Your objective → Throughout the records below, find each line holding "index" and copy it.

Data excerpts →
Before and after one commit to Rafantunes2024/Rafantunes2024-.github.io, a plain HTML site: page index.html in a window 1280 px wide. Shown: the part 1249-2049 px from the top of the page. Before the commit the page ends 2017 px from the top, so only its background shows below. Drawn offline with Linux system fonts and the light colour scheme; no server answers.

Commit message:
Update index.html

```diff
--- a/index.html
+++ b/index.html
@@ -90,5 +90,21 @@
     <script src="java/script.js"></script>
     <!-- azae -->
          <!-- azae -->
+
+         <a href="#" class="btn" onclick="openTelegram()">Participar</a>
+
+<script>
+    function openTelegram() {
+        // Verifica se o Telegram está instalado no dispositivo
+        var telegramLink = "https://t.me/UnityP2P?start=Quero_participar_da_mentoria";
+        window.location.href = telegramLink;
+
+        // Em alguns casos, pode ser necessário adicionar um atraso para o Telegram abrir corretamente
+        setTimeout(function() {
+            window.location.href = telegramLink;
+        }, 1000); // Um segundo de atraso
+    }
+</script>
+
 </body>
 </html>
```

Written response →
Before and after one commit to Rafantunes2024/Rafantunes2024-.github.io, a plain HTML site: page index.html in a window 1280 px wide. Shown: the part 1249-2049 px from the top of the page. Before the commit the page ends 2017 px from the top, so only its background shows below. Drawn offline with Linux system fonts and the light colour scheme; no server answers.
Update index.html
--- a/index.html
+++ b/index.html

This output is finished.